Please return the records below exactly as they stand, with the pictures removed.

(Web page edit records)
*** Begin section ***

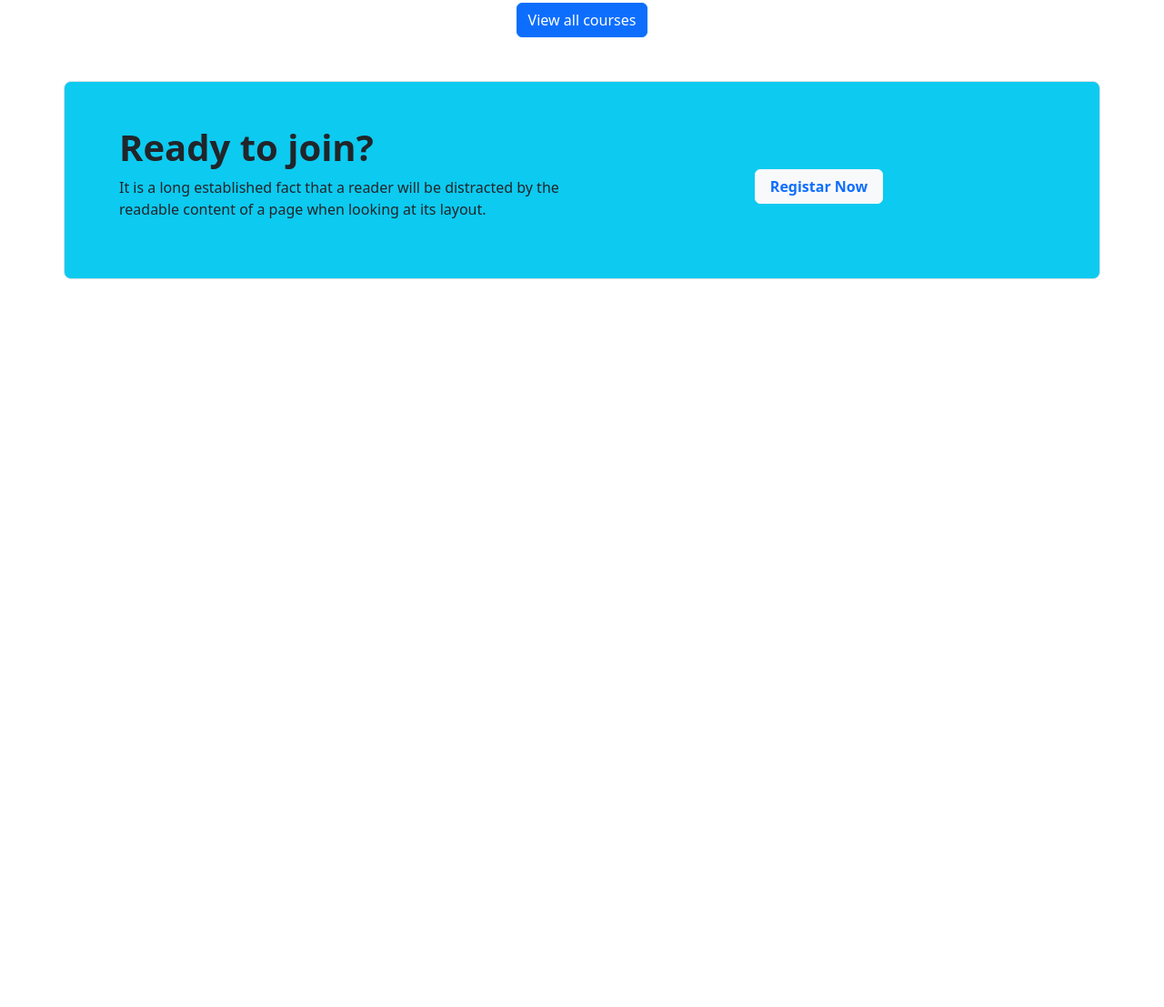
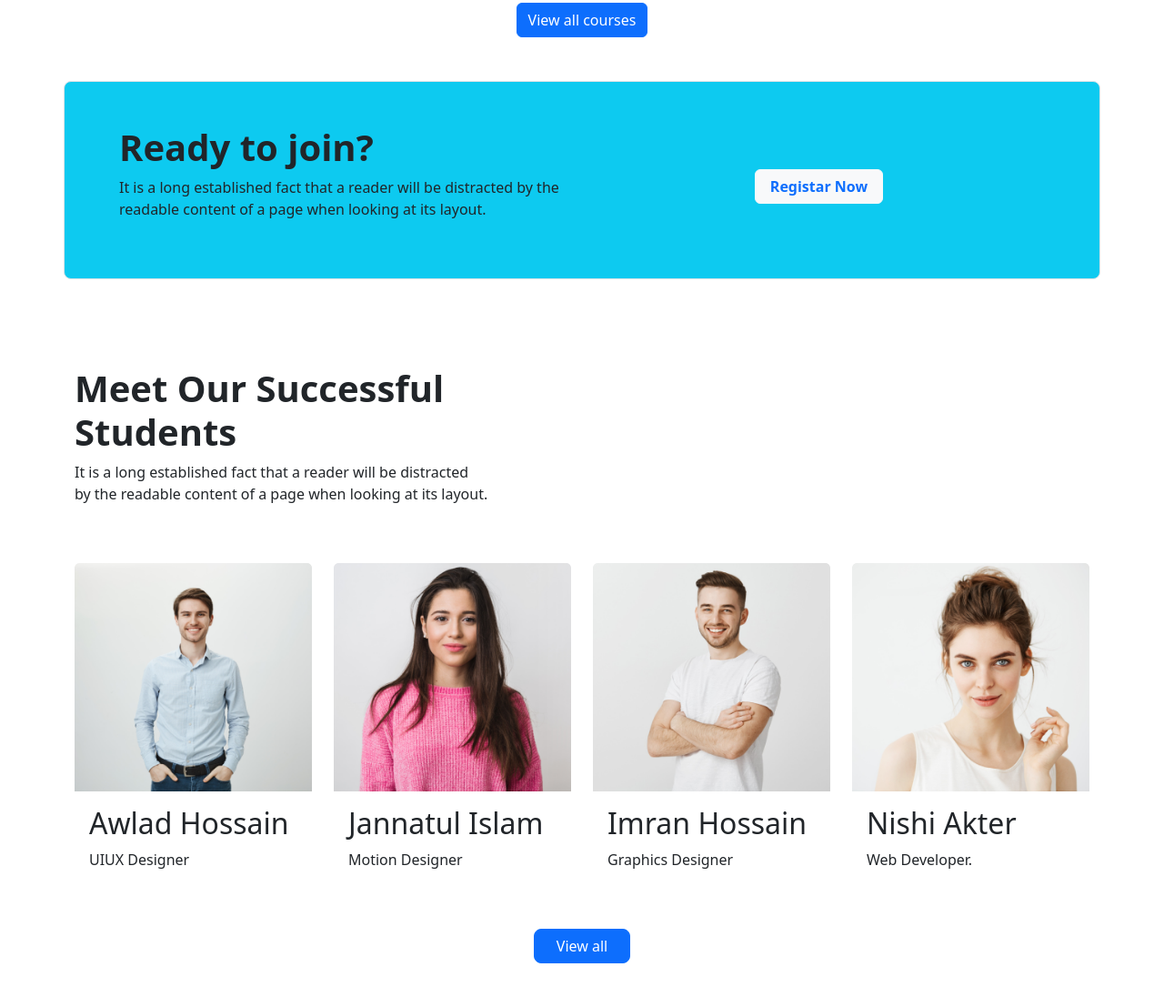
Before and after one commit to nhn1998/Assaingment-3, a plain HTML site: page index.html in a window 1280 px wide. Shown: the part 1719-2826 px from the top of the page at 91% size. Before the commit the page ends 2026 px from the top, so only its background shows below. Drawn offline with nearby package versions, Linux system fonts and the light colour scheme.

Commit message:
successful student added

```diff
--- a/index.html
+++ b/index.html
@@ -127,7 +127,7 @@
       </section>
       <!-- Elearing sections end -->
       <!-- registar section Started -->
-      <section class="container">
+      <section class="container pb-5">
         <div>
           <div class="row bg-info p-5 border rounded-3">
             <div class="col-lg-6 col-md-12">
@@ -162,6 +162,53 @@
         </div>
       </section>
       <!-- registar section end -->
+      <!-- successful student section start -->
+        <section class="container pt-5">
+            <div class="pb-5">
+              <h1 class="fw-bold">Meet Our Successful <br> Students</h1>
+          <p>It is a long established fact that a reader will be distracted <br> by the readable content of a page when looking at its layout.</p>
+            </div>
+          <div class="row row-cols-lg-4 row-cols-md-2 row-cols-sm-1 pb-5">
+            <div class="col-12 card border-0">
+              <img src="images/student/student-1.png" class="card-img-top img-fluid w-100" alt="...">
+              <div class="card-body">
+                <div class="card-title">
+                  <h2>Awlad Hossain</h2>
+                </div>
+                <p class="card-text">UIUX Designer</p>
+              </div>
+            </div>
+            <div class="col-12 card border-0">
+              <img src="images/student/student-2.png" class="card-img-top img-fluid w-100" alt="...">
+              <div class="card-body">
+                <div class="card-title">
+                  <h2>Jannatul Islam</h2>
+                </div>
+                <p class="card-text">Motion Designer</p>
+              </div>
+            </div>
+            <div class="col-12 card border-0">
+              <img src="images/student/student-3.png" class="card-img-top img-fluid w-100" alt="...">
+              <div class="card-body">
+                <div class="card-title">
+                  <h2>Imran Hossain</h2>
+                </div>
+                <p class="card-text">Graphics Designer</p>
+              </div>
+            </div>
+            <div class="col-12 card border-0">
+              <img src="images/student/student-4.png" class="card-img-top " alt="...">
+              <div class="card-body">
+                <div class="card-title">
+                  <h2>Nishi Akter</h2>
+                </div>
+                <p class="card-text">Web Developer.</p>
+              </div>
+            </div>
+          </div>
+          <span class="d-flex justify-content-center"><button class="btn btn-primary px-4 rounded-3 mb-5">View all</button> </span>
+        </section>
+      <!-- successful student section end -->
     </main>
 
     <script src="https://cdn.jsdelivr.net/npm/bootstrap@5.2.0/dist/js/bootstrap.bundle.min.js" integrity="sha384-A3rJD856KowSb7dwlZdYEkO39Gagi7vIsF0jrRAoQmDKKtQBHUuLZ9AsSv4jD4Xa" crossorigin="anonymous"></script>
```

*** End section ***

**Task result:**
Before and after one commit to nhn1998/Assaingment-3, a plain HTML site: page index.html in a window 1280 px wide. Shown: the part 1719-2826 px from the top of the page at 91% size. Before the commit the page ends 2026 px from the top, so only its background shows below. Drawn offline with nearby package versions, Linux system fonts and the light colour scheme.

Commit message:
successful student added

```diff
--- a/index.html
+++ b/index.html
@@ -127,7 +127,7 @@
       </section>
       <!-- Elearing sections end -->
       <!-- registar section Started -->
-      <section class="container">
+      <section class="container pb-5">
         <div>
           <div class="row bg-info p-5 border rounded-3">
             <div class="col-lg-6 col-md-12">
@@ -162,6 +162,53 @@
         </div>
       </section>
       <!-- registar section end -->
+      <!-- successful student section start -->
+        <section class="container pt-5">
+            <div class="pb-5">
+              <h1 class="fw-bold">Meet Our Successful <br> Students</h1>
+          <p>It is a long established fact that a reader will be distracted <br> by the readable content of a page when looking at its layout.</p>
+            </div>
+          <div class="row row-cols-lg-4 row-cols-md-2 row-cols-sm-1 pb-5">
+            <div class="col-12 card border-0">
+              <img src="images/student/student-1.png" class="card-img-top img-fluid w-100" alt="...">
+              <div class="card-body">
+                <div class="card-title">
+                  <h2>Awlad Hossain</h2>
+                </div>
+                <p class="card-text">UIUX Designer</p>
+              </div>
+            </div>
+            <div class="col-12 card border-0">
+              <img src="images/student/student-2.png" class="card-img-top img-fluid w-100" alt="...">
+              <div class="card-body">
+                <div class="card-title">
+                  <h2>Jannatul Islam</h2>
+                </div>
+                <p class="card-text">Motion Designer</p>
+              </div>
+            </div>
+            <div class="col-12 card border-0">
+              <img src="images/student/student-3.png" class="card-img-top img-fluid w-100" alt="...">
+              <div class="card-body">
+                <div class="card-title">
+                  <h2>Imran Hossain</h2>
+                </div>
+                <p class="card-text">Graphics Designer</p>
+              </div>
+            </div>
+            <div class="col-12 card border-0">
+              <img src="images/student/student-4.png" class="card-img-top " alt="...">
+              <div class="card-body">
+                <div class="card-title">
+                  <h2>Nishi Akter</h2>
+                </div>
+                <p class="card-text">Web Developer.</p>
+              </div>
+            </div>
+          </div>
+          <span class="d-flex justify-content-center"><button class="btn btn-primary px-4 rounded-3 mb-5">View all</button> </span>
+        </section>
+      <!-- successful student section end -->
     </main>
 
     <script src="https://cdn.jsdelivr.net/npm/bootstrap@5.2.0/dist/js/bootstrap.bundle.min.js" integrity="sha384-A3rJD856KowSb7dwlZdYEkO39Gagi7vIsF0jrRAoQmDKKtQBHUuLZ9AsSv4jD4Xa" crossorigin="anonymous"></script>
```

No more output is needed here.